*What you need to do*.
Give the records again exactly, with every character kept.

-- Data records follows --

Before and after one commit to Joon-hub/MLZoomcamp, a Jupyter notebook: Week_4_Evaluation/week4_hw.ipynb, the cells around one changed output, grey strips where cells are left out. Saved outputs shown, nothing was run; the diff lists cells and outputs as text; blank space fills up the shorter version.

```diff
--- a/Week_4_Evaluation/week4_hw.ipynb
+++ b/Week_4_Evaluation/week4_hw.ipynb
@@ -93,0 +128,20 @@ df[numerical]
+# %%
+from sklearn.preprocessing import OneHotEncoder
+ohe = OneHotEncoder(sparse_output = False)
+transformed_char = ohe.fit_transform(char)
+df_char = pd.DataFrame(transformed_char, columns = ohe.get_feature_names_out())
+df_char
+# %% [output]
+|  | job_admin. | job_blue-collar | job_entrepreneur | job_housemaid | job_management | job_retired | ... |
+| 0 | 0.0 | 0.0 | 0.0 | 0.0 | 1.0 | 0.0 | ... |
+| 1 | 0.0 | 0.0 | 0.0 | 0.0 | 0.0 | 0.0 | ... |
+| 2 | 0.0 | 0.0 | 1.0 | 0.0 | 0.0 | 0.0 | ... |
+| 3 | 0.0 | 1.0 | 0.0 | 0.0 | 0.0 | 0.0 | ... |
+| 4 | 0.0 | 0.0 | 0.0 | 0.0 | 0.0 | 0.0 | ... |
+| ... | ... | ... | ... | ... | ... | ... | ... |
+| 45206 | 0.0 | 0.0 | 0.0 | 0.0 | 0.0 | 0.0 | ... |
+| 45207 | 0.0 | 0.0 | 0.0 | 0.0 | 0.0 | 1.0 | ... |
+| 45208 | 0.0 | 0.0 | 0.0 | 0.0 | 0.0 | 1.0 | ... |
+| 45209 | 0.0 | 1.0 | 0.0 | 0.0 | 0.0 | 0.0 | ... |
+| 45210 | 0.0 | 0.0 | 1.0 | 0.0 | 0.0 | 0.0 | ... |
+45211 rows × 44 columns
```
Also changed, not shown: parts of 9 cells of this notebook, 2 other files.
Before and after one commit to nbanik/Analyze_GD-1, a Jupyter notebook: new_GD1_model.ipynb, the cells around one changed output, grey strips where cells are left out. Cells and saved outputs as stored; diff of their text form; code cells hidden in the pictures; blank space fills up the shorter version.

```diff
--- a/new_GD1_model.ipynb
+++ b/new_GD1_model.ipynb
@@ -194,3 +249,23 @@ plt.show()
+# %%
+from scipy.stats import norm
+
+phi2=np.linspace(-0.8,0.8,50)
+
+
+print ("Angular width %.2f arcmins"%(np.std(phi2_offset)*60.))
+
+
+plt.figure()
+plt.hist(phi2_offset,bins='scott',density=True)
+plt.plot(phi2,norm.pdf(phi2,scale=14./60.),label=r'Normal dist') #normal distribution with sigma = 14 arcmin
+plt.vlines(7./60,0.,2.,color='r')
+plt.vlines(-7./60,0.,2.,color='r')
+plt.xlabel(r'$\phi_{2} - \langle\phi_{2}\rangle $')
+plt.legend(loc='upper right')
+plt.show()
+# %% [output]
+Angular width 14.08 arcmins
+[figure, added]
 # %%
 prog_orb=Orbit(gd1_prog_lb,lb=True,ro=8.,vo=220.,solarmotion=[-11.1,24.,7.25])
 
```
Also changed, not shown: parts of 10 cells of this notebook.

-- Data records concluded --

*Task answer*.
Before and after one commit to Joon-hub/MLZoomcamp, a Jupyter notebook: Week_4_Evaluation/week4_hw.ipynb, the cells around one changed output, grey strips where cells are left out. Saved outputs shown, nothing was run; the diff lists cells and outputs as text; blank space fills up the shorter version.

```diff
--- a/Week_4_Evaluation/week4_hw.ipynb
+++ b/Week_4_Evaluation/week4_hw.ipynb
@@ -93,0 +128,20 @@ df[numerical]
+# %%
+from sklearn.preprocessing import OneHotEncoder
+ohe = OneHotEncoder(sparse_output = False)
+transformed_char = ohe.fit_transform(char)
+df_char = pd.DataFrame(transformed_char, columns = ohe.get_feature_names_out())
+df_char
+# %% [output]
+|  | job_admin. | job_blue-collar | job_entrepreneur | job_housemaid | job_management | job_retired | ... |
+| 0 | 0.0 | 0.0 | 0.0 | 0.0 | 1.0 | 0.0 | ... |
+| 1 | 0.0 | 0.0 | 0.0 | 0.0 | 0.0 | 0.0 | ... |
+| 2 | 0.0 | 0.0 | 1.0 | 0.0 | 0.0 | 0.0 | ... |
+| 3 | 0.0 | 1.0 | 0.0 | 0.0 | 0.0 | 0.0 | ... |
+| 4 | 0.0 | 0.0 | 0.0 | 0.0 | 0.0 | 0.0 | ... |
+| ... | ... | ... | ... | ... | ... | ... | ... |
+| 45206 | 0.0 | 0.0 | 0.0 | 0.0 | 0.0 | 0.0 | ... |
+| 45207 | 0.0 | 0.0 | 0.0 | 0.0 | 0.0 | 1.0 | ... |
+| 45208 | 0.0 | 0.0 | 0.0 | 0.0 | 0.0 | 1.0 | ... |
+| 45209 | 0.0 | 1.0 | 0.0 | 0.0 | 0.0 | 0.0 | ... |
+| 45210 | 0.0 | 0.0 | 1.0 | 0.0 | 0.0 | 0.0 | ... |
+45211 rows × 44 columns
```
Also changed, not shown: parts of 9 cells of this notebook, 2 other files.
Before and after one commit to nbanik/Analyze_GD-1, a Jupyter notebook: new_GD1_model.ipynb, the cells around one changed output, grey strips where cells are left out. Cells and saved outputs as stored; diff of their text form; code cells hidden in the pictures; blank space fills up the shorter version.

```diff
--- a/new_GD1_model.ipynb
+++ b/new_GD1_model.ipynb
@@ -194,3 +249,23 @@ plt.show()
+# %%
+from scipy.stats import norm
+
+phi2=np.linspace(-0.8,0.8,50)
+
+
+print ("Angular width %.2f arcmins"%(np.std(phi2_offset)*60.))
+
+
+plt.figure()
+plt.hist(phi2_offset,bins='scott',density=True)
+plt.plot(phi2,norm.pdf(phi2,scale=14./60.),label=r'Normal dist') #normal distribution with sigma = 14 arcmin
+plt.vlines(7./60,0.,2.,color='r')
+plt.vlines(-7./60,0.,2.,color='r')
+plt.xlabel(r'$\phi_{2} - \langle\phi_{2}\rangle $')
+plt.legend(loc='upper right')
+plt.show()
+# %% [output]
+Angular width 14.08 arcmins
+[figure, added]
 # %%
 prog_orb=Orbit(gd1_prog_lb,lb=True,ro=8.,vo=220.,solarmotion=[-11.1,24.,7.25])
 
```
Also changed, not shown: parts of 10 cells of this notebook.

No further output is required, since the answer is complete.